Please output all the entries word for word, without the pictures.

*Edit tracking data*

-.-.-

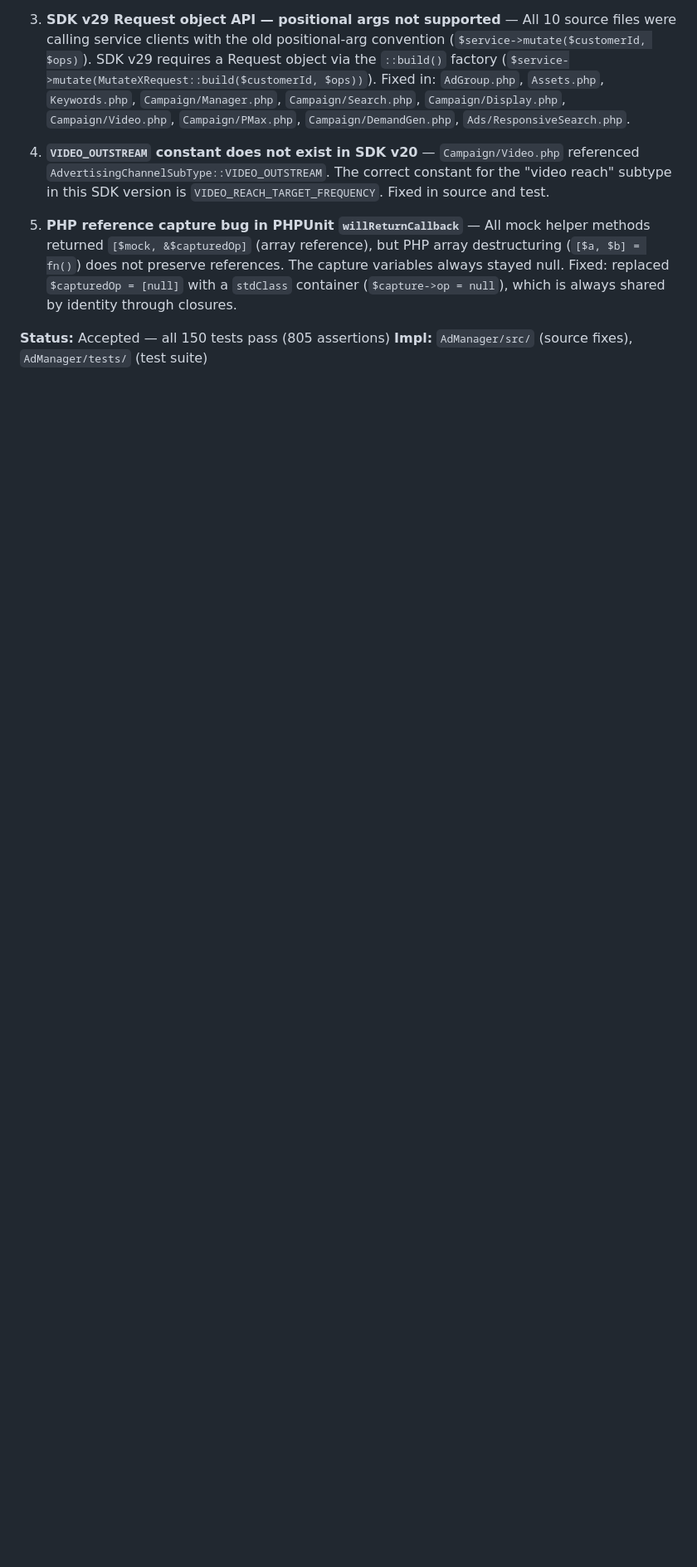
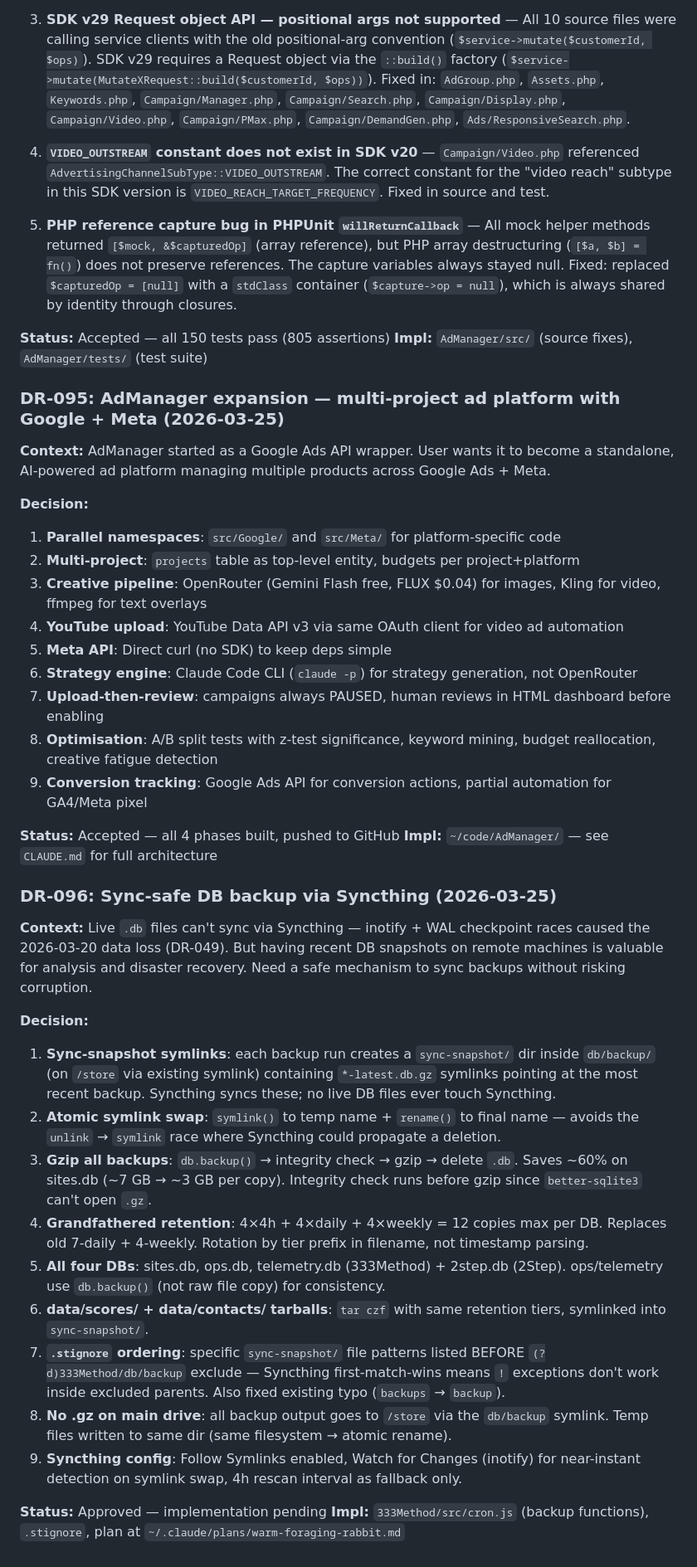
Before and after one commit to harvest316/mmo-platform, a Markdown page: docs/decisions.md, the part around one of its changes. Shown at 83% size. GitHub-like rendering; blank space fills up the shorter version.

Commit message:
docs: add DR-095 (AdManager expansion) and DR-096 (sync-safe DB backup via Syncthing)
DR-095: AdManager multi-project ad platform with Google + Meta support.
DR-096: Syncthing sync-snapshot architecture using gzip'd backups,
atomic symlink swaps, grandfathered 4h/daily/weekly retention, and
first-match-wins .stignore ordering for safe DB sync without WAL races.

Co-Authored-By: Claude Opus 4.6 (1M context) <noreply@anthropic.com>

```diff
--- a/docs/decisions.md
+++ b/docs/decisions.md
@@ -1216,3 +1216,39 @@ Playwright retained as fallback (if `OUTSCRAPER_API_KEY` missing or API returns
 
 **Status:** Accepted — all 150 tests pass (805 assertions)
 **Impl:** `AdManager/src/` (source fixes), `AdManager/tests/` (test suite)
+
+### DR-095: AdManager expansion — multi-project ad platform with Google + Meta (2026-03-25)
+
+**Context:** AdManager started as a Google Ads API wrapper. User wants it to become a standalone, AI-powered ad platform managing multiple products across Google Ads + Meta.
+
+**Decision:**
+1. **Parallel namespaces**: `src/Google/` and `src/Meta/` for platform-specific code
+2. **Multi-project**: `projects` table as top-level entity, budgets per project+platform
+3. **Creative pipeline**: OpenRouter (Gemini Flash free, FLUX $0.04) for images, Kling for video, ffmpeg for text overlays
+4. **YouTube upload**: YouTube Data API v3 via same OAuth client for video ad automation
+5. **Meta API**: Direct curl (no SDK) to keep deps simple
+6. **Strategy engine**: Claude Code CLI (`claude -p`) for strategy generation, not OpenRouter
+7. **Upload-then-review**: campaigns always PAUSED, human reviews in HTML dashboard before enabling
+8. **Optimisation**: A/B split tests with z-test significance, keyword mining, budget reallocation, creative fatigue detection
+9. **Conversion tracking**: Google Ads API for conversion actions, partial automation for GA4/Meta pixel
+
+**Status:** Accepted — all 4 phases built, pushed to GitHub
+**Impl:** `~/code/AdManager/` — see `CLAUDE.md` for full architecture
+
+### DR-096: Sync-safe DB backup via Syncthing (2026-03-25)
+
+**Context:** Live `.db` files can't sync via Syncthing — inotify + WAL checkpoint races caused the 2026-03-20 data loss (DR-049). But having recent DB snapshots on remote machines is valuable for analysis and disaster recovery. Need a safe mechanism to sync backups without risking corruption.
+
+**Decision:**
+1. **Sync-snapshot symlinks**: each backup run creates a `sync-snapshot/` dir inside `db/backup/` (on `/store` via existing symlink) containing `*-latest.db.gz` symlinks pointing at the most recent backup. Syncthing syncs these; no live DB files ever touch Syncthing.
+2. **Atomic symlink swap**: `symlink()` to temp name + `rename()` to final name — avoids the `unlink` → `symlink` race where Syncthing could propagate a deletion.
+3. **Gzip all backups**: `db.backup()` → integrity check → gzip → delete `.db`. Saves ~60% on sites.db (~7 GB → ~3 GB per copy). Integrity check runs before gzip since `better-sqlite3` can't open `.gz`.
+4. **Grandfathered retention**: 4×4h + 4×daily + 4×weekly = 12 copies max per DB. Replaces old 7-daily + 4-weekly. Rotation by tier prefix in filename, not timestamp parsing.
+5. **All four DBs**: sites.db, ops.db, telemetry.db (333Method) + 2step.db (2Step). ops/telemetry use `db.backup()` (not raw file copy) for consistency.
+6. **data/scores/ + data/contacts/ tarballs**: `tar czf` with same retention tiers, symlinked into `sync-snapshot/`.
+7. **`.stignore` ordering**: specific `sync-snapshot/` file patterns listed BEFORE `(?d)333Method/db/backup` exclude — Syncthing first-match-wins means `!` exceptions don't work inside excluded parents. Also fixed existing typo (`backups` → `backup`).
+8. **No .gz on main drive**: all backup output goes to `/store` via the `db/backup` symlink. Temp files written to same dir (same filesystem → atomic rename).
+9. **Syncthing config**: Follow Symlinks enabled, Watch for Changes (inotify) for near-instant detection on symlink swap, 4h rescan interval as fallback only.
+
+**Status:** Approved — implementation pending
+**Impl:** `333Method/src/cron.js` (backup functions), `.stignore`, plan at `~/.claude/plans/warm-foraging-rabbit.md`
```
Also changed, not shown: other parts of docs/decisions.md (+1 -1 lines).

-.-.-

*Exercise result*
Before and after one commit to harvest316/mmo-platform, a Markdown page: docs/decisions.md, the part around one of its changes. Shown at 83% size. GitHub-like rendering; blank space fills up the shorter version.

Commit message:
docs: add DR-095 (AdManager expansion) and DR-096 (sync-safe DB backup via Syncthing)
DR-095: AdManager multi-project ad platform with Google + Meta support.
DR-096: Syncthing sync-snapshot architecture using gzip'd backups,
atomic symlink swaps, grandfathered 4h/daily/weekly retention, and
first-match-wins .stignore ordering for safe DB sync without WAL races.

Co-Authored-By: Claude Opus 4.6 (1M context) <noreply@anthropic.com>

```diff
--- a/docs/decisions.md
+++ b/docs/decisions.md
@@ -1216,3 +1216,39 @@ Playwright retained as fallback (if `OUTSCRAPER_API_KEY` missing or API returns
 
 **Status:** Accepted — all 150 tests pass (805 assertions)
 **Impl:** `AdManager/src/` (source fixes), `AdManager/tests/` (test suite)
+
+### DR-095: AdManager expansion — multi-project ad platform with Google + Meta (2026-03-25)
+
+**Context:** AdManager started as a Google Ads API wrapper. User wants it to become a standalone, AI-powered ad platform managing multiple products across Google Ads + Meta.
+
+**Decision:**
+1. **Parallel namespaces**: `src/Google/` and `src/Meta/` for platform-specific code
+2. **Multi-project**: `projects` table as top-level entity, budgets per project+platform
+3. **Creative pipeline**: OpenRouter (Gemini Flash free, FLUX $0.04) for images, Kling for video, ffmpeg for text overlays
+4. **YouTube upload**: YouTube Data API v3 via same OAuth client for video ad automation
+5. **Meta API**: Direct curl (no SDK) to keep deps simple
+6. **Strategy engine**: Claude Code CLI (`claude -p`) for strategy generation, not OpenRouter
+7. **Upload-then-review**: campaigns always PAUSED, human reviews in HTML dashboard before enabling
+8. **Optimisation**: A/B split tests with z-test significance, keyword mining, budget reallocation, creative fatigue detection
+9. **Conversion tracking**: Google Ads API for conversion actions, partial automation for GA4/Meta pixel
+
+**Status:** Accepted — all 4 phases built, pushed to GitHub
+**Impl:** `~/code/AdManager/` — see `CLAUDE.md` for full architecture
+
+### DR-096: Sync-safe DB backup via Syncthing (2026-03-25)
+
+**Context:** Live `.db` files can't sync via Syncthing — inotify + WAL checkpoint races caused the 2026-03-20 data loss (DR-049). But having recent DB snapshots on remote machines is valuable for analysis and disaster recovery. Need a safe mechanism to sync backups without risking corruption.
+
+**Decision:**
+1. **Sync-snapshot symlinks**: each backup run creates a `sync-snapshot/` dir inside `db/backup/` (on `/store` via existing symlink) containing `*-latest.db.gz` symlinks pointing at the most recent backup. Syncthing syncs these; no live DB files ever touch Syncthing.
+2. **Atomic symlink swap**: `symlink()` to temp name + `rename()` to final name — avoids the `unlink` → `symlink` race where Syncthing could propagate a deletion.
+3. **Gzip all backups**: `db.backup()` → integrity check → gzip → delete `.db`. Saves ~60% on sites.db (~7 GB → ~3 GB per copy). Integrity check runs before gzip since `better-sqlite3` can't open `.gz`.
+4. **Grandfathered retention**: 4×4h + 4×daily + 4×weekly = 12 copies max per DB. Replaces old 7-daily + 4-weekly. Rotation by tier prefix in filename, not timestamp parsing.
+5. **All four DBs**: sites.db, ops.db, telemetry.db (333Method) + 2step.db (2Step). ops/telemetry use `db.backup()` (not raw file copy) for consistency.
+6. **data/scores/ + data/contacts/ tarballs**: `tar czf` with same retention tiers, symlinked into `sync-snapshot/`.
+7. **`.stignore` ordering**: specific `sync-snapshot/` file patterns listed BEFORE `(?d)333Method/db/backup` exclude — Syncthing first-match-wins means `!` exceptions don't work inside excluded parents. Also fixed existing typo (`backups` → `backup`).
+8. **No .gz on main drive**: all backup output goes to `/store` via the `db/backup` symlink. Temp files written to same dir (same filesystem → atomic rename).
+9. **Syncthing config**: Follow Symlinks enabled, Watch for Changes (inotify) for near-instant detection on symlink swap, 4h rescan interval as fallback only.
+
+**Status:** Approved — implementation pending
+**Impl:** `333Method/src/cron.js` (backup functions), `.stignore`, plan at `~/.claude/plans/warm-foraging-rabbit.md`
```
Also changed, not shown: other parts of docs/decisions.md (+1 -1 lines).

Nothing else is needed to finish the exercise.